A lot of the Dodger-related attention recently has been focused on Justin Turner, and rightly so after his walk-off homer in Game 2 of the NLCS provided Los Angeles with its most meaningful baseball moment since Kirk Gibson‘s famous homer in Game 1 of the 1988 World Series. Plus, in 92 postseason plate appearances, JT now has a slash of .377/.478/.636/1.115, which is good for the third-best postseason OPS ever for a player with 90+ plate appearances.
Highest postseason OPS in MLB history (min. 90 PA):
Lou Gehrig (1.214)
Babe Ruth (1.214)
Justin Turner (1.115)
— Jared Diamond (@jareddiamond) October 16, 2017
It’s been impressive to watch and he deserves every bit of the credit he’s getting now, but Turner’s performance isn’t all that surprising to me, honestly. JT has done it in previous postseasons, and has consistently been the Dodgers biggest threat in meaningful situations over the past three years. I don’t want to say I expected this type of ridiculousness to continue, but everybody sorta figured if the Dodgers were going to get far then JT was going to play a major role. However, the other player that has been the key to this run has definitely been a pleasant surprise: Yasiel Puig.
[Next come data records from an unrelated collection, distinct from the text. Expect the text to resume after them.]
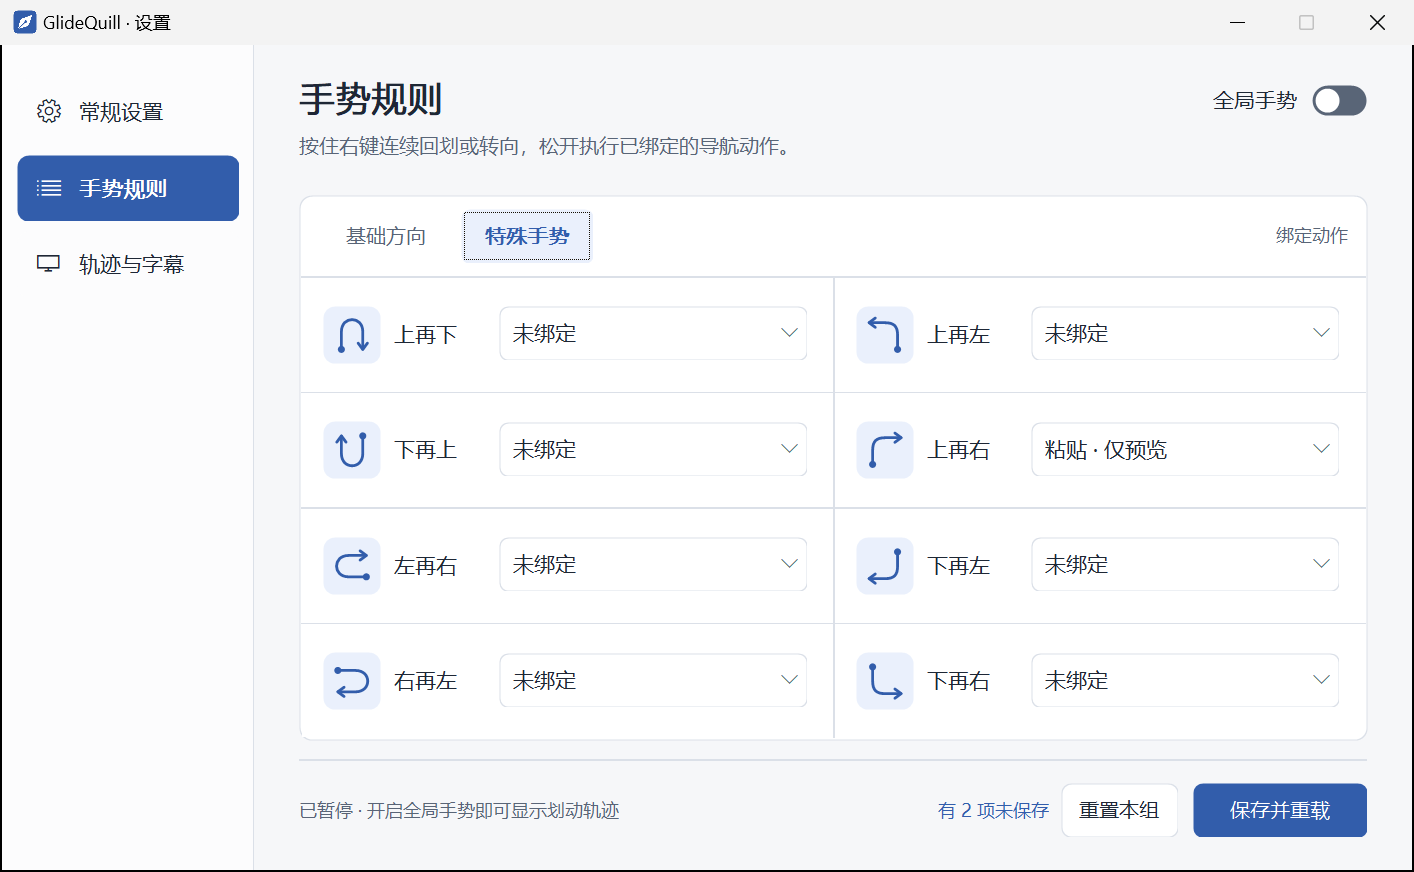
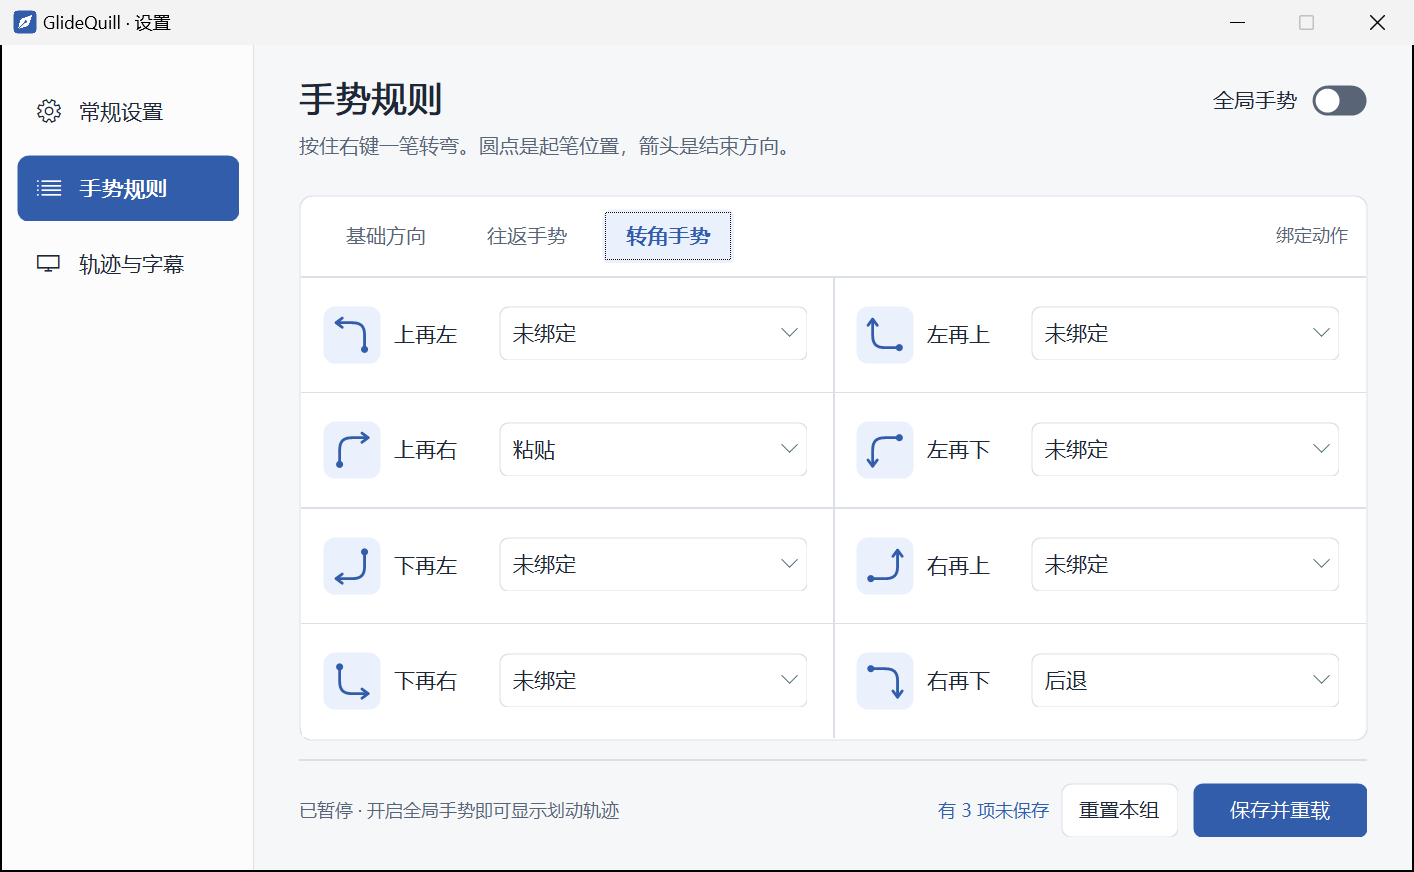
feat(gestures): recognize and configure all eight corner strokes
Append four horizontal-first corners while retaining legacy binding indices. Separate directional, return, and corner rules and verify their draft, reset, and reload behavior. Track the remaining MouseInc feature groups in the Windows requirements.

diff --git a/src/ui.rs b/src/ui.rs
@@ -595,10 +595,20 @@ fn control_bounds(id: i32) -> [i32; 4] {
             [l.right - space - 94, y, 94, h]
         }
         TOGGLE => [l.right - 113, 20, 113, 34],
-        BASIC_TAB if l.roomy => [l.left + 14, l.card_top + 9, 88, 36],
-        SPECIAL_TAB if l.roomy => [l.left + 108, l.card_top + 9, 88, 36],
-        BASIC_TAB => [l.left + 10, l.card_top + 7, 80, 30],
-        SPECIAL_TAB => [l.left + 96, l.card_top + 7, 80, 30],
+        BASIC_TAB | RETURN_TAB | CORNER_TAB => {
+            let (inset, gap, width, height) = if l.roomy {
+                (14, 6, 88, 36)
+            } else {
+                (10, 5, 77, 30)
+            };
+            let column = RULE_TABS.iter().position(|&tab| tab == id).unwrap() as i32;
+            [
+                l.left + inset + column * (width + gap),
+                l.card_top + (if l.roomy { 9 } else { 7 }),
+                width,
+                height,
+            ]
+        }
         RESET_RULES if l.roomy => [l.right - 204, l.height - 58, 78, 36],
         SAVE_RULES if l.roomy => [l.right - 116, l.height - 58, 116, 36],
         RESET_RULES => [l.right - 180, l.height - 48, 68, 32],
@@ -635,9 +645,16 @@ fn control_bounds(id: i32) -> [i32; 4] {
         ],
         _ => {
             let picker = id >= PICKER;
-            let index = (id - if picker { PICKER } else { RULE_ROW }) % BASIC_COUNT as i32;
-            let x = l.left + 1 + index / 4 * l.column;
-            let y = l.row_start + index % 4 * l.row_height;
+            let index = (id - if picker { PICKER } else { RULE_ROW }) as usize;
+            let (slot, rows) = if index < BASIC_COUNT {
+                (index, 4)
+            } else if index < FIRST_CORNER {
+                (index - BASIC_COUNT, 2)
+            } else {
+                (index - FIRST_CORNER, 4)
+            };
+            let x = l.left + 1 + (slot / rows) as i32 * l.column;
+            let y = l.row_start + (slot % rows) as i32 * l.row_height;
             let (label, height, gap) = if l.roomy {
                 (132, 36, 18)
             } else {
@@ -675,7 +692,8 @@ fn controls() -> impl Iterator<Item = i32> {
         LINGER,
         RESULT,
         BASIC_TAB,
-        SPECIAL_TAB,
+        RETURN_TAB,
+        CORNER_TAB,
         RESET_RULES,
         SAVE_RULES,
     ]
@@ -697,7 +715,7 @@ fn visible_on(id: i32, page: Page) -> bool {
         ADD_APP | REMOVE_APP | SAVE_APPS | BACK | APP_LIST => page == Page::Exclusions,
         DIRTY_RULES => page == Page::Rules,
         TOGGLE => matches!(page, Page::Rules | Page::General),
-        RESET_RULES | SAVE_RULES | BASIC_TAB | SPECIAL_TAB => page == Page::Rules,
+        RESET_RULES | SAVE_RULES | BASIC_TAB | CORNER_TAB | RETURN_TAB => page == Page::Rules,
         id if (RULE_ROW..RULE_ROW + COUNT).contains(&id) => {
             page == Page::Rules && rule_range().contains(&((id - RULE_ROW) as usize))
         }
@@ -838,7 +856,8 @@ pub unsafe fn build() {
             (Page::Feedback as i32, Page::Feedback.title()),
             (TOGGLE, "启用全局手势"),
             (BASIC_TAB, "基础方向"),
-            (SPECIAL_TAB, "特殊手势"),
+            (RETURN_TAB, "往返手势"),
+            (CORNER_TAB, "转角手势"),
             (RESET_RULES, "重置本组"),
             (SAVE_RULES, "保存并重载"),
             (AUTOSTART, "启用登录自启"),
@@ -1008,12 +1027,15 @@ unsafe fn stop_slide(w: HWND, id: i32) {
 }
 fn adjacent_control(id: i32, key: usize) -> Option<i32> {
     use windows_sys::Win32::UI::Input::KeyboardAndMouse::{VK_DOWN, VK_LEFT, VK_RIGHT, VK_UP};
-    if matches!(id, BASIC_TAB | SPECIAL_TAB) && matches!(key as u16, VK_LEFT | VK_RIGHT) {
-        return Some(if id == BASIC_TAB {
-            SPECIAL_TAB
+    if let Some(index) = RULE_TABS.iter().position(|&tab| tab == id)
+        && matches!(key as u16, VK_LEFT | VK_RIGHT)
+    {
+        let step = if key as u16 == VK_LEFT {
+            RULE_TABS.len() - 1
         } else {
-            BASIC_TAB
-        });
+            1
+        };
+        return Some(RULE_TABS[(index + step) % RULE_TABS.len()]);
     }
     let index = Page::ALL.iter().position(|p| *p as i32 == id)?;
     let len = Page::ALL.len();
@@ -1242,8 +1264,11 @@ pub unsafe fn paint(w: HWND) {
             0,
         );
         let description = match page {
-            Page::Rules if SPECIAL_GROUP.with(Cell::get) => {
-                "按住右键连续回划或转向，松开执行已绑定的动作。"
+            Page::Rules if ACTIVE_TAB.get() == RETURN_TAB => {
+                "按住右键连续回划，沿小弧线返回后松开。"
+            }
+            Page::Rules if ACTIVE_TAB.get() == CORNER_TAB => {
+                "按住右键一笔转弯。圆点是起笔位置，箭头是结束方向。"
             }
             Page::Rules => "松开右键执行绑定动作。修改绑定后点击「保存并重载」。",
             Page::General => "管理手势的运行状态、生效范围与窗口外观。",
@@ -1260,13 +1285,14 @@ pub unsafe fn paint(w: HWND) {
             0,
         );
         if page == Page::Rules {
+            let rows = rule_range().len() as i32 / 2;
             panel(
                 dc,
                 bounds(
                     l.left,
                     l.card_top,
                     l.right,
-                    l.row_start + l.row_height * 4 + 1,
+                    l.row_start + l.row_height * rows + 1,
                 ),
                 p.surface,
                 p.edge,
@@ -1281,7 +1307,7 @@ pub unsafe fn paint(w: HWND) {
                 p.muted,
                 DT_RIGHT,
             );
-            for row in 0..4 {
+            for row in 0..rows {
                 let y = l.row_start + row * l.row_height;
                 fill(dc, bounds(l.left + 1, y, l.right - 1, y + 1), p.edge);
             }
@@ -1291,7 +1317,7 @@ pub unsafe fn paint(w: HWND) {
                     l.left + 1 + l.column,
                     l.row_start + 1,
                     l.left + 2 + l.column,
-                    l.row_start + 4 * l.row_height,
+                    l.row_start + rows * l.row_height,
                 ),
                 p.edge,
             );
@@ -1443,8 +1469,8 @@ pub unsafe fn item(item: &DRAWITEMSTRUCT) {
                     0,
                 );
             }
-        } else if id == BASIC_TAB || id == SPECIAL_TAB {
-            let active = (id == SPECIAL_TAB) == SPECIAL_GROUP.with(Cell::get);
+        } else if RULE_TABS.contains(&id) {
+            let active = id == ACTIVE_TAB.get();
             fill(dc, r, p.surface);
             rounded(
                 dc,

diff --git a/src/lib.rs b/src/lib.rs
@@ -19,9 +19,13 @@ pub enum Gesture {
     UpThenRight,
     DownThenLeft,
     DownThenRight,
+    LeftThenUp,
+    LeftThenDown,
+    RightThenUp,
+    RightThenDown,
 }
 pub const BASIC_COUNT: usize = 8;
-pub const GESTURES: [Gesture; 16] = [
+pub const GESTURES: [Gesture; 20] = [
     Gesture::Left,
     Gesture::Right,
     Gesture::Up,
@@ -38,6 +42,10 @@ pub const GESTURES: [Gesture; 16] = [
     Gesture::UpThenRight,
     Gesture::DownThenLeft,
     Gesture::DownThenRight,
+    Gesture::LeftThenUp,
+    Gesture::LeftThenDown,
+    Gesture::RightThenUp,
+    Gesture::RightThenDown,
 ];
 
 impl Gesture {
@@ -65,6 +73,10 @@ impl Gesture {
             Self::UpThenRight => "上再右",
             Self::DownThenLeft => "下再左",
             Self::DownThenRight => "下再右",
+            Self::LeftThenUp => "左再上",
+            Self::LeftThenDown => "左再下",
+            Self::RightThenUp => "右再上",
+            Self::RightThenDown => "右再下",
         }
     }
     pub const fn arrow(self) -> &'static str {
@@ -85,6 +97,10 @@ impl Gesture {
             Self::UpThenRight => "↑→",
             Self::DownThenLeft => "↓←",
             Self::DownThenRight => "↓→",
+            Self::LeftThenUp => "←↑",
+            Self::LeftThenDown => "←↓",
+            Self::RightThenUp => "→↑",
+            Self::RightThenDown => "→↓",
         }
     }
 }
@@ -145,7 +161,7 @@ const UP: Axis = (0., -1.);
 const DOWN: Axis = (0., 1.);
 const LEFT: Axis = (-1., 0.);
 const RIGHT: Axis = (1., 0.);
-const TWO_LEG: [(Gesture, Axis, Axis); 8] = [
+const TWO_LEG: [(Gesture, Axis, Axis); 12] = [
     (Gesture::UpDown, UP, DOWN),
     (Gesture::DownUp, DOWN, UP),
     (Gesture::LeftRight, LEFT, RIGHT),
@@ -154,6 +170,10 @@ const TWO_LEG: [(Gesture, Axis, Axis); 8] = [
     (Gesture::UpThenRight, UP, RIGHT),
     (Gesture::DownThenLeft, DOWN, LEFT),
     (Gesture::DownThenRight, DOWN, RIGHT),
+    (Gesture::LeftThenUp, LEFT, UP),
+    (Gesture::LeftThenDown, LEFT, DOWN),
+    (Gesture::RightThenUp, RIGHT, UP),
+    (Gesture::RightThenDown, RIGHT, DOWN),
 ];
 #[derive(Default, Clone, Copy)]
 struct Travel {
@@ -334,7 +354,7 @@ mod tests {
         for points in [
             vec![(3, 2)],
             vec![(16, 16)],
-            vec![(60, 0), (60, 60)],
+            vec![(60, 0), (60, 60), (120, 60)],
             vec![(80, 0), (0, 0), (30, 0)],
         ] {
             let mut s = Stroke::new(0, 0);

diff --git a/src/main.rs b/src/main.rs
@@ -39,12 +39,15 @@ const DIRTY_RULES: i32 = 188;
 const RESET_RULES: i32 = 136;
 const SAVE_RULES: i32 = 137;
 const BASIC_TAB: i32 = 138;
-const SPECIAL_TAB: i32 = 139;
+const CORNER_TAB: i32 = 139;
+const RETURN_TAB: i32 = 191;
+const RULE_TABS: [i32; 3] = [BASIC_TAB, RETURN_TAB, CORNER_TAB];
+const FIRST_CORNER: usize = glidequill::Gesture::UpThenLeft as usize;
 fn rule_range() -> std::ops::Range<usize> {
-    if SPECIAL_GROUP.with(Cell::get) {
-        BASIC_COUNT..GESTURES.len()
-    } else {
-        0..BASIC_COUNT
+    match ACTIVE_TAB.get() {
+        RETURN_TAB => BASIC_COUNT..FIRST_CORNER,
+        CORNER_TAB => FIRST_CORNER..GESTURES.len(),
+        _ => 0..BASIC_COUNT,
     }
 }
 #[derive(Clone, Copy, PartialEq, Eq)]
@@ -77,7 +80,7 @@ const CLASS: &str = "GlideQuill.Rules.0.1";
 thread_local! {
     static TEST_INSTANCE:Cell<bool>=const{Cell::new(false)};
     static CONFIG_READABLE:Cell<bool>=const{Cell::new(true)};
-    static SPECIAL_GROUP: Cell<bool> = const { Cell::new(false) };
+    static ACTIVE_TAB: Cell<i32> = const { Cell::new(BASIC_TAB) };
     static PAGE:Cell<Page>=const{Cell::new(Page::Rules)};
     static STARTUP_ON:Cell<bool>=const{Cell::new(false)};
     static DARK:Cell<bool>=const{Cell::new(false)};
@@ -499,10 +502,8 @@ unsafe extern "system" fn proc(w: HWND, m: u32, wp: WPARAM, lp: LPARAM) -> LRESU
                         update_rule_buttons();
                         InvalidateRect(GetDlgItem(w, id), null_mut(), 0);
                     }
-                    BASIC_TAB | SPECIAL_TAB => {
-                        if SPECIAL_GROUP.with(|v| v.replace(id == SPECIAL_TAB))
-                            != (id == SPECIAL_TAB)
-                        {
+                    BASIC_TAB | RETURN_TAB | CORNER_TAB => {
+                        if ACTIVE_TAB.replace(id) != id {
                             ui::switch_group();
                             update_rule_buttons();
                         }

diff --git a/src/settings.rs b/src/settings.rs
@@ -26,24 +26,17 @@ pub struct Preferences {
     pub idle_ms: u32,
     pub result_ms: u32,
 }
-// Preserve bindings saved before the two-leg gestures were introduced.
+// New gestures are appended so the two previous on-disk layouts keep their indices.
 fn read_bindings<'de, D: serde::Deserializer<'de>>(
     d: D,
 ) -> Result<[glidequill::Action; glidequill::GESTURES.len()], D::Error> {
-    #[derive(Deserialize)]
-    #[serde(untagged)]
-    enum Saved {
-        Current([glidequill::Action; glidequill::GESTURES.len()]),
-        Basic([glidequill::Action; glidequill::BASIC_COUNT]),
+    let saved = Vec::<glidequill::Action>::deserialize(d)?;
+    if ![glidequill::BASIC_COUNT, 16, glidequill::GESTURES.len()].contains(&saved.len()) {
+        return Err(serde::de::Error::custom("绑定数量与支持的配置版本不符"));
     }
-    Ok(match Saved::deserialize(d)? {
-        Saved::Current(all) => all,
-        Saved::Basic(basic) => {
-            let mut all = glidequill::DEFAULT_BINDINGS;
-            all[..basic.len()].copy_from_slice(&basic);
-            all
-        }
-    })
+    let mut bindings = glidequill::DEFAULT_BINDINGS;
+    bindings[..saved.len()].copy_from_slice(&saved);
+    Ok(bindings)
 }
 const DEFAULTS: Preferences = Preferences {
     bindings: glidequill::DEFAULT_BINDINGS,

diff --git a/docs/Windows产品需求方案.md b/docs/Windows产品需求方案.md
@@ -1,10 +1,10 @@
 # GlideQuill（拂标）· Windows 产品需求方案
 
-核心优先评审稿 v0.22 ｜ 2026-11-19
+核心优先评审稿 v0.23 ｜ 2026-11-19
 
 ## 当前交付 · 手势导航与实际窗口反馈
 
-打开全局手势，在普通前台窗口按住鼠标右键划动，移动过程中绘制平滑轨迹。匹配到已绑定动作的方向时，在指针所在显示器工作区底部居中显示动作字幕，松开后默认保留 0.55 秒。识别使用原始输入采样。八条直线统归“基础方向”。左、右、上、下默认对应后退、前进、页面顶部、页面底部，四个斜向默认未绑定。每个方向可独立选择动作。鼠标移到已绑定的下拉框时，点 × 可清除该项。「特殊手势」分组支持四个往返与四个先竖后横的转角，默认未绑定。往返容许横向错位、圆弧折返和较短回程，转角按连续轨迹识别。设置页用起点和箭头示意整笔画法。「重置」恢复当前分组的默认值。上述修改暂存于窗口，点击「保存并重载」后统一用于下一笔手势。普通右击照常弹出菜单，未匹配的拖动显示“未识别”。后退、前进、页首和页尾已接入实际窗口。松键时按本笔起始绑定执行一次，停笔超时或切换前台窗口会取消。复制、粘贴、最小化、最大化／还原和关闭也已接入；升级后按已保存的绑定执行。
+打开全局手势，在普通前台窗口按住鼠标右键划动，移动过程中绘制平滑轨迹。匹配到已绑定动作的方向时，在指针所在显示器工作区底部居中显示动作字幕，松开后默认保留 0.55 秒。识别使用原始输入采样。八条直线统归“基础方向”。左、右、上、下默认对应后退、前进、页面顶部、页面底部，四个斜向默认未绑定。每个方向可独立选择动作。鼠标移到已绑定的下拉框时，点 × 可清除该项。四个往返和八个转角分别成组，均默认未绑定。转角支持纵向起笔和横向起笔。往返容许横向错位、圆弧折返和较短回程，转角按连续轨迹识别。设置页用起点和箭头示意整笔画法。「重置」恢复当前分组的默认值。上述修改暂存于窗口，点击「保存并重载」后统一用于下一笔手势。普通右击照常弹出菜单，未匹配的拖动显示“未识别”。后退、前进、页首和页尾已接入实际窗口。松键时按本笔起始绑定执行一次，停笔超时或切换前台窗口会取消。复制、粘贴、最小化、最大化／还原和关闭也已接入；升级后按已保存的绑定执行。
 
 主窗口通过左侧导航分为常规设置、手势规则和轨迹与字幕。各页支持记住启停、登录时自启到托盘、停笔后取消手势（默认 0.5 秒，可关闭）及松键后保留时间（可立即消失）。首次运行默认关闭手势与自启。独立练习区已移出当前范围。四个导航动作支持全部现有手势；按应用编辑、自定义录制与迁移留待后续。以下完整产品目标与原型用于后续设计评审。
 
@@ -26,7 +26,7 @@
 - 暂停全局手势时仍可编辑生效范围。重新开启后按已保存的范围工作。修改范围从下一笔手势生效。
 - 沿用 940 × 550 逻辑像素的默认内容区，首屏可见五项。缩小可用工作区时允许右侧内容纵向滚动，保留左侧导航。键盘可依次操作控件，返回排除列表的上一级后，焦点回到「排除的应用」。
 
-手势规则页汇总两个分组的未保存项数，改回原值会扣减。「重置本组」只改当前分组的草稿。停笔时长、松键后保留时长归「轨迹与字幕」。滚轮快切、边缘滚动和触发角继续按可选功能评估，正式可用后再考虑入口。
+手势规则页汇总三个分组的未保存项数，改回原值会扣减。「重置本组」只改当前分组的草稿。停笔时长、松键后保留时长归「轨迹与字幕」。滚轮快切、边缘滚动和触发角继续按可选功能评估，正式可用后再考虑入口。
 
 ## 1. 核心产品目标
 
@@ -93,8 +93,18 @@
 ## 6. 开发顺序
 
 1. **验证手感**。已在 Chrome 和资源管理器验证四个导航动作；继续按质量门槛测量真实鼠标使用中的误触和响应延迟。
-2. **可日用预览**。补齐录制编辑、应用排除、暂停恢复、旧配置导入预览，让用户带着自己的规则试用。
+2. **可日用预览**。补齐应用规则覆盖、录制编辑与旧配置导入预览，让用户带着自己的规则试用。
 3. **核心正式版**。按第 3、4 节验收，逐项公布旧配置支持情况；暂缓功能不阻塞发布。
+
+### MouseInc 功能对照与后续顺序
+
+| 批次 | 范围 | 当前状态与验收方式 |
+|---|---|---|
+| 基础手势与动作 | 八方向、往返、转角；导航、复制粘贴与窗口操作 | 本机 36 个旧模板中的 20 个形状已支持。9 个内置动作均已接入；普通右击、排除、停笔取消和草稿保存分别做回归。 |
+| 应用规则 | 按应用覆盖、应用组、浏览器标签页操作 | 待实现。用同一个方向分别在浏览器和普通窗口触发不同动作，保存前可发现冲突。 |
+| 模板与迁移 | 余下 16 个形状、旧配置导入、校验、回退 | 待实现。旧模板包含三段折线、方框和字母等，按附录逐项核对识别结果及绑定。 |
+| 鼠标扩展 | 右键加滚轮、边缘滚动、触发角、移动窗口、音量调节 | 待实现，作为可选功能分别启用，验证与普通右键、滚轮和游戏的兼容。 |
+| 辅助与图像 | 快捷菜单、按键回显与音效、输入法状态、目录跳转，以及截图、贴图、OCR | 辅助工具按需接入；截图与图像继续暂缓。 |
 
 迁移基线来自本机 MouseInc 2.13.4 配置。附录列出旧绑定，供迁移核对；其中高级动作会进入待支持状态。功能调研参考[原版动作目录](https://github.com/shuax/MouseInc.Settings/blob/main/docs/docs/action.md)和 [Aitiy 官方手册](https://aitiy.com/docs.html)。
Not to say Puig hasn’t gotten his share of plaudits as well, but unlike Turner’s performance, Puig’s star turn was very much a surprise.
After struggling with injuries and general averageness for the past two seasons, Yasiel showed signs breaking out during the regular season by setting a career high in walk rate (11.2%) and a career low in strikeout rate (17.5%) with Gold Glove defense in right, but as a hitter his slash was still just an above average .263/.346/.487/.833 with a 117 wRC+. Furthermore, it was hard to know how he’d react in the postseason. After the 2013 NLDS against the Braves in which he posted a .471/.500/.529/1.029 line in 18 plate appearances, Puig put up a godawful .203/.277/.271/.548 line from the 2013 NLCS to the 2016 NLCS over 65 plate appearances. Part of the reason for that is Puig was prone to emotional outbursts that weren’t productive, like being easily put off his game by a single pitch remotely up-and-in, for example. That made him almost impressively easy to pitch to, transforming him into an easy out as long as the pitcher could execute.
For what was understandably a bit of a question mark entering the postseason, suffice to say nobody could’ve predicted what has transpired to this point.
Puig is slashing .438/.571/.875/1.446 this postseason with a 23.8% walk rate an a 9.5% strikeout rate, which gives him a ridiculous 266 wRC+. Perhaps most telling is that he saw 3.72 pitches per plate appearance in 2017 during a year he posted a career high in walk rate, but he’s seeing a ridiculous 5.38 pitches per plate appearance so far in the playoffs, almost working a full count every time he steps up to the plate on average.
Notably, Puig was locked in from his very first plate appearance, a nine-pitch battle with Taijuan Walker that he punctuated by crushing a double to right-center field.
In past years, that up-and-in pitch would’ve set him off and made him lose his cool, causing him to basically go into rage mode for the rest of the game. However, this new version of himself worked a truly great plate appearance with a quality finish to boot.
It’s like Puig has flipped a switch or something as soon as the playoffs rolled around. Except this time instead of unbridled energy going everywhere with explosive but also reckless and destructive effects, he’s seemingly channeled all of that into focus, still having the most fun out of anybody out on the field but also basically becoming one of the best hitters in baseball.
As a result, he’s carried the team so far in October, not only posting the best OPS on the Dodgers (JT is second) but also having the best OPS out of all players with at least 10 at-bats this postseason (Jose Altuve is second). So while this pace would be a hard ask for him to keep up going forward, with Corey Seager out indefinitely, Puig will be counted on to pick up the slack. And fairly or unfairly, how far the Dodgers go this year will likely come down to how far Yasiel’s bat can take them.